The Cove only gives you the Western perspective on the subject because that’s what fits its agenda. It does take a few swipes at the arguments for dolphin hunting. The Japanese government views them as pests needed to be dealt with and blames the porpoises for declining fish levels, which to any rational thinking person would sound absurd. Which seems like the more likely scenario: pollution and over fishing lead to declining levels, or the sea creatures that have lived on the planet for millions of years are now to blame? The other token argument is that whale and dolphin killing is a part of traditional Japanese historical culture. This might hold true for some people; however, upon some minor research you find that the whaling tradition goes back only a couple centuries, no further than it did for European countries that have given up the practice.
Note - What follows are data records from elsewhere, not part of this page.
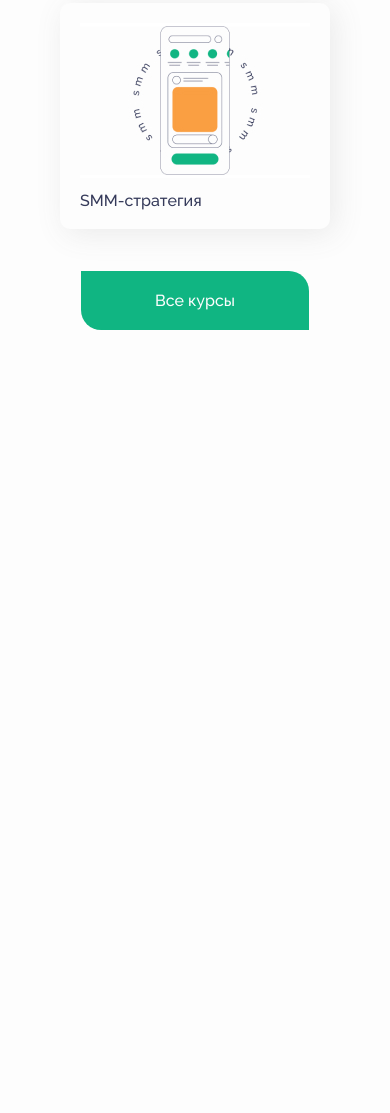
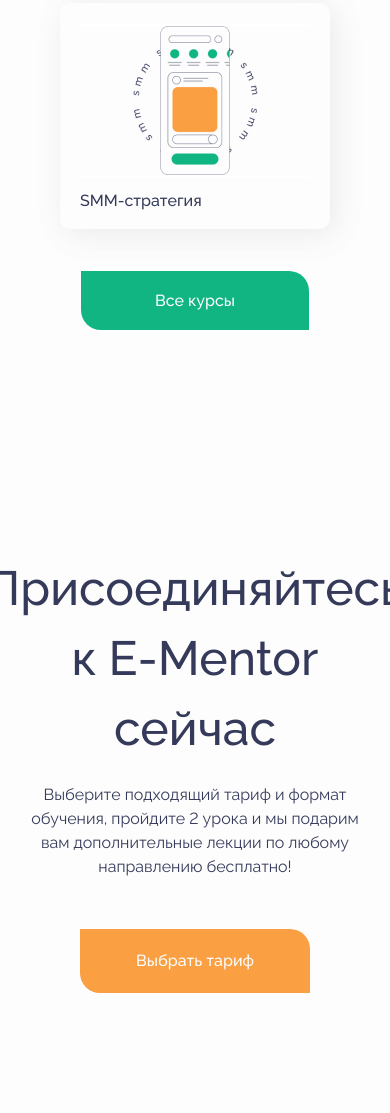
Before and after one commit to jahongirdev/e-mentor-website, a plain HTML site: page index.html in a window 390 px wide. Shown: the part 5644-6757 px from the top of the page. Before the commit the page ends 6077 px from the top, so only its background shows below. Drawn offline with Linux system fonts and the light colour scheme.

Commit message:
Add join now section

```diff
--- a/css/styles.css
+++ b/css/styles.css
@@ -437,6 +437,52 @@ a {
   opacity: 0.8;
 }
 
+.site__joinnow {
+  background-image: url("../img/photo-joinnow.png");
+  background-repeat: no-repeat;
+  background-size: cover;
+  width: auto;
+  height: auto;
+}
+.joinnow {
+  padding: 120px 0px;
+  width: 508px;
+  float: right;
+}
+.joinnow-heading {
+  font-weight: 500;
+  font-size: 58px;
+  line-height: 70px;
+  color: #353a5a;
+  margin-top: 0;
+  margin-bottom: 20px;
+}
+.joinnow-text {
+  font-weight: 400;
+  font-size: 16px;
+  font-feature-settings: "pnum" on, "lnum" on;
+  line-height: 24px;
+  color: #353a5a;
+  margin-top: 0;
+  margin-bottom: 50px;
+}
+.joinnow-btn {
+  font-weight: 500;
+  font-size: 16px;
+  background-color: #fa9f42;
+  color: #fdfdfd;
+  padding: 20px 56px;
+  border-radius: 0px 20px;
+  margin-top: 0;
+  margin-bottom: 0;
+}
+.joinnow-btn:hover {
+  opacity: 0.9;
+}
+.joinnow-btn:active {
+  opacity: 0.8;
+}
+
 /* ARROWDOWN ICON ANIMATION */
 @keyframes arrowdown {
   0% {
@@ -489,6 +535,18 @@ a {
   .getstart-content {
     margin-top: 30px;
     margin-left: 0;
+  }
+  .site__joinnow {
+    background: none;
+  }
+  .joinnow {
+    width: auto;
+    text-align: center;
+    float: none;
+    display: flex;
+    flex-direction: column;
+    justify-content: center;
+    align-items: center;
   }
 }
 @media only screen and (max-width: 750px) {
@@ -558,6 +616,9 @@ a {
   .courses-heading {
     font-size: 40px;
   }
+  .joinnow-heading {
+    font-size: 48px;
+  }
 }
 @media only screen and (max-width: 400px) {
   .sitemenu-item {
--- a/index.html
+++ b/index.html
@@ -255,6 +255,17 @@
       </div>
     </div>
   </section>
+  <!-- SITE JOIN -->
+  <section class="site__joinnow">
+    <div class="container">
+      <div class="joinnow">
+        <h2 class="joinnow-heading">Присоединяйтесь к E-Mentor сейчас</h2>
+        <p class="joinnow-text">Выберите подходящий тариф и формат обучения, пройдите 2 урока и мы подарим вам
+          дополнительные лекции по любому направлению бесплатно!</p>
+        <a class="joinnow-btn" href="#">Выбрать тариф</a>
+      </div>
+    </div>
+  </section>
 
   <script src="js/main.js"></script>
 </body>
```
Also changed, not shown: img/photo-joinnow.png (added).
But what the movie really fails to explore is why. Why do the Japanese fishermen, when offered the same money NOT to kill dolphins, decide to keep killing them? What is the psychology at foot in Taiji that links the town with annual slaughters? It’s a shame that Psihoyos devoted the entire bulk of the film to getting the footage. The focus of The Cove is a bit limited but I understand why. There needed to be an attainable goal: get the secret footage and spread the word. The movie is too entertaining and harrowing to really knock its limited scope, but The Cove could have been a much fuller depiction of this bloody reality.
The Cove builds a compelling, if one-sided, case condemning the ongoing actions of Taiji, Japan and the greater government. The conspiracy unfolds layer by layer and the movie ends up rallying others to action (O’Barry says you’re either an activist or an “inactivist”). I don’t know if anything will actually change now that the footage is out there, but at least people can be more aware of the annual dolphin slaughter. And after a year of wrangling, it appears that The Cove will be released in Japan this spring. Let’s see what kind of response comes out then and whether the Japanese are willing to pay the yen equivalent of eight bucks to watch dolphins die.
Nate’s Grade: A